I’m very pleased to share a guest post on this topic from Amy, a young mom from Massachusetts, which illustrates the power of good support. Since having her baby, Amy has become a WIC breastfeeding peer counselor, and is studying biology as a community college transfer student. She hopes to work in healthcare when she graduates. Enjoy!
I was 19 years old when I found out I was pregnant. I began going to my prenatal appointments as soon as I found out. At my first appointment they had asked me how I had planned to feed the baby. I knew that the right answer was breastfeeding…however not much thought went into my answer.
I started thinking more about the topic. As my due date got closer, I got a packet of information from my OB/GYN listing all the prenatal classes they offered. Interested in getting more information, I signed up for the Breastfeeding Basics class.
I stepped into the Breastfeeding Basics class feeling completely out of place. There were a few other women in the class, all with their husbands. They already looked like mothers, I never felt younger. The class went well, I got great information and I really enjoyed the instructor.
There was one thing the instructor said that really connected with me. At the end of class she said “It is always the people you don’t expect to stick with breastfeeding that do.” I knew I was the one she was referring too. I knew when I left that class I was the one who was going to stick with it. The information was obviously wonderful but it was the support I felt from my instructor knowing that I could succeed that made the largest impact.
When my daughter was born it was in a hectic time in my life. I was breastfeeding all day and all night. My boyfriend and I were in the middle of ending our relationship so I was mostly alone feeding my new little girl.
I went for her two month check up at her pediatrician’s, and found out that she was gaining weight beautifully. Her pediatrician asked me “How old are you again?” and I told her I’d just turned 20. She replied “I always knew your age doesn’t matter when it comes to being a mother. You are doing an amazing job.” I wanted to cry. The recognition kept me motivated.
I am still breastfeeding and my daughter is now two years old! I give great credit to the women who supported me. You never know how the littlest comment, good or bad, will stay with people. People who see young moms should be sensitive. No matter what the age they can successfully breastfeed as long as there is no one who makes them believe otherwise.
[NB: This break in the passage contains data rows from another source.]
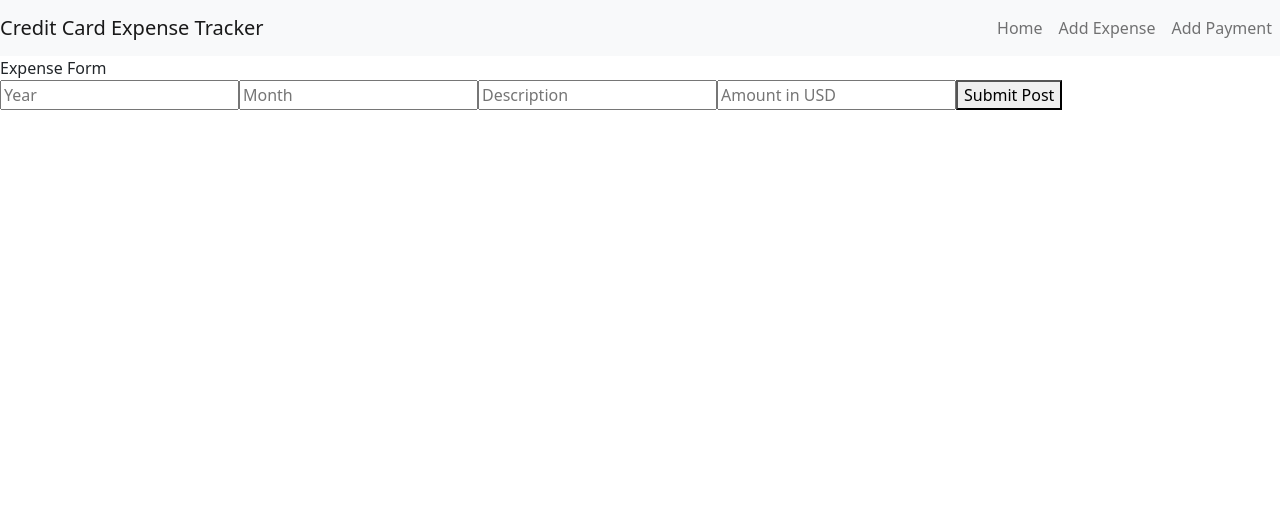
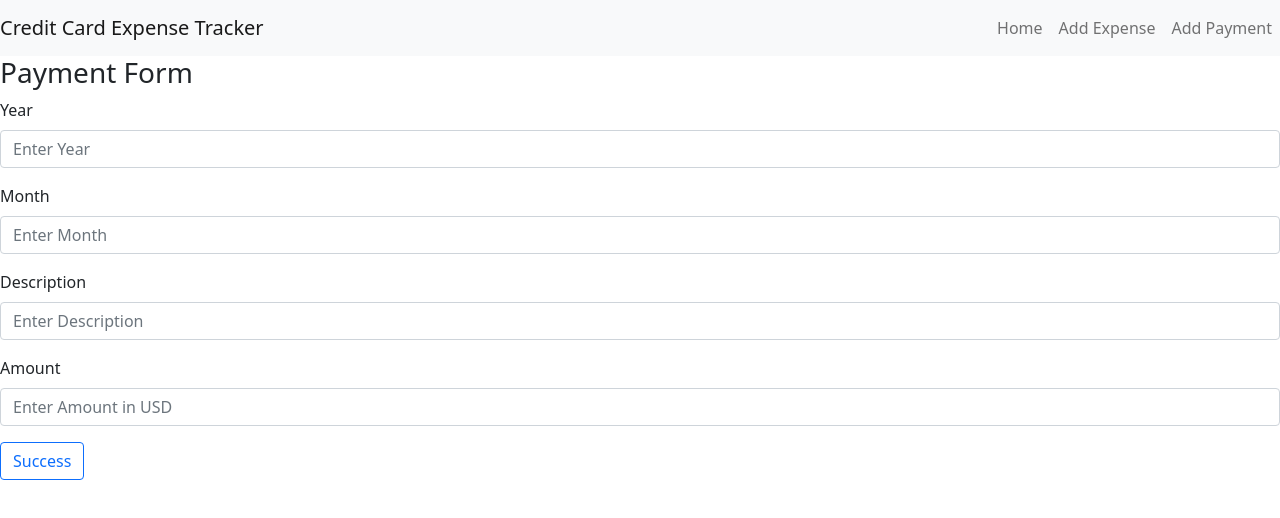
Before and after one commit to Rpcraig123/Budget-App, a React (Create React App) app in the folder client/: page /add-payment in a window 1280 px wide. Shown: the top 518 px of the page. Built offline with nearby package versions, Linux system fonts and the light colour scheme.

Commit message:
Styled my form

```diff
--- a/client/src/App.js
+++ b/client/src/App.js
@@ -47,6 +47,7 @@ function App(props) {
           setDesc={setDesc}
           setAmount={setAmount}
           transType={'new-expense'}
+          formType={'Expense'}
         />
       </Route>
       <Route path='/add-payment' exact>
@@ -57,6 +58,7 @@ function App(props) {
           setDesc={setDesc}
           setAmount={setAmount}
           transType={'new-payment'}
+          formType={'Payment'}
         />
       </Route>
     </Switch>
--- a/client/src/pages/TransactionForm.js
+++ b/client/src/pages/TransactionForm.js
@@ -1,3 +1,6 @@
+import Form from 'react-bootstrap/Form'
+import Button from 'react-bootstrap/Button'
+
 function PaymentForm(props) {
 
   const yearOnChange = (e) => {
@@ -16,34 +19,26 @@ function PaymentForm(props) {
 
   return (
     <div className='add-pay'>
-      Expense Form
-      <form onSubmit={(e) => props.createNewPost(e, props.transType)}>
-        <input
-          type="text"
-          name="Year"
-          placeholder="Year"
-          onChange={(e) => yearOnChange(e)}
-        />
-        <input
-          type="text"
-          name="Month"
-          placeholder="Month"
-          onChange={(e) => monthOnChange(e)}
-        />
-        <input
-          type="text"
-          name="Description"
-          placeholder="Description"
-          onChange={(e) => descOnChange(e)}
-        />
-        <input
-          type="text"
-          name="Amount($)"
-          placeholder="Amount in USD"
-          onChange={(e) => amountOnChange(e)}
-        />
-        <button type="submit">Submit Post</button>
-      </form>
+      <h3>{props.formType} Form</h3>
+      <Form onSubmit={(e) => props.createNewPost(e, props.transType)}>
+        <Form.Group className="mb-3">
+          <Form.Label>Year</Form.Label>
+          <Form.Control type="text" placeholder="Enter Year" onChange={(e) => yearOnChange(e)}/>
+        </Form.Group>
+        <Form.Group className="mb-3">
+          <Form.Label>Month</Form.Label>
+          <Form.Control type="text" placeholder="Enter Month" onChange={(e) => monthOnChange(e)}/>
+        </Form.Group>
+        <Form.Group className="mb-3">
+          <Form.Label>Description</Form.Label>
+          <Form.Control type="text" placeholder="Enter Description" onChange={(e) => descOnChange(e)}/>
+        </Form.Group>
+        <Form.Group className="mb-3">
+          <Form.Label>Amount</Form.Label>
+          <Form.Control type="text" placeholder="Enter Amount in USD" onChange={(e) => amountOnChange(e)}/>
+        </Form.Group>
+        <Button type="submit" variant="outline-primary">Success</Button>
+      </Form>
     </div>
   )
 }
```
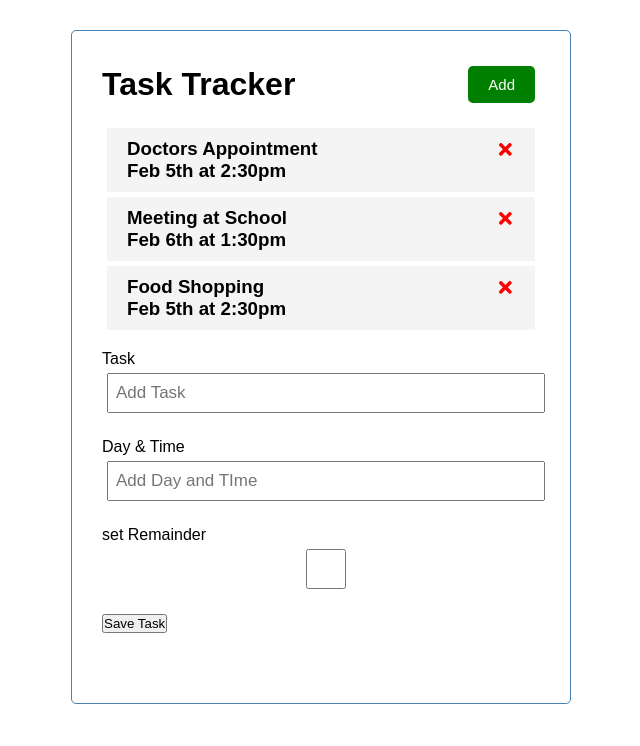
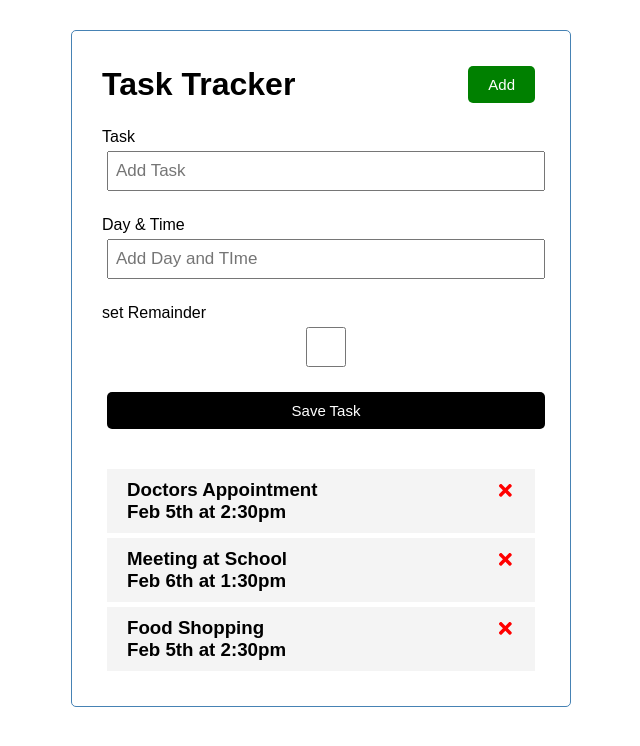
Before and after one commit to prateekmohanty63/ReactJs, a React (Create React App) app: page / in a window 1280 px wide. Shown: the top 746 px of the page, without its empty margins (319-959 px from the left). Built offline with nearby package versions, Linux system fonts and the light colour scheme.

Commit message:
Feat(Add Task) Added UseState for AddTask

```diff
--- a/src/App.js
+++ b/src/App.js
@@ -47,8 +47,9 @@
   return (
     <div className="container">
      <Header title='Task Tracker' />
+     <AddTask />
      {tasks.length>0 ? (<Task tasks={tasks} onDelete={deleteTask} onToggle={toggleRemainder}/> ):('No Tasks to Show')}
-     <AddTask />
+
     </div>
 
   );
--- a/src/components/AddTask.js
+++ b/src/components/AddTask.js
@@ -1,23 +1,36 @@
 import React from 'react'
+import {useState} from 'react'
+
 
 function AddTask() {
+
+  const [text,setText]=useState('')
+  const [day,setDay]=useState('')
+  const [reminder,setReminder]=useState(false)
+
   return (
     <form className='add-form'>
         <div className='form-control'>
             <label>Task</label>
-            <input type='text' placeholder='Add Task'></input>
+            <input type='text' placeholder='Add Task' value={text} onChange={(e)=>
+
+            setText(e.target.value)} />
 
             <div className='form-control'>
             <label>Day & Time</label>
-            <input type='text' placeholder='Add Day and TIme'></input>
+            <input type='text' placeholder='Add Day and TIme' value={day} onChange={(e)=>
+
+            setDay(e.target.value)} />
         </div>
 
-        <div className='form-control'>
+        <div className='form-control form-control-block'>
             <label>set Remainder</label>
-            <input type='checkbox' />
+            <input type='checkbox' value={reminder} onChange={(e)=>
+
+            setReminder(e.currentTarget.checked)} />
         </div>
         </div>
-        <input type='submit' value='Save Task' />
+        <input className='btn btn-block' type='submit' value='Save Task' />
     </form>
   )
 }
```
Did you breastfeed as a teen or young mom? How did your providers talk with you about breastfeeding? Did their expectations – high or low – have an impact on your breastfeeding intentions or experience?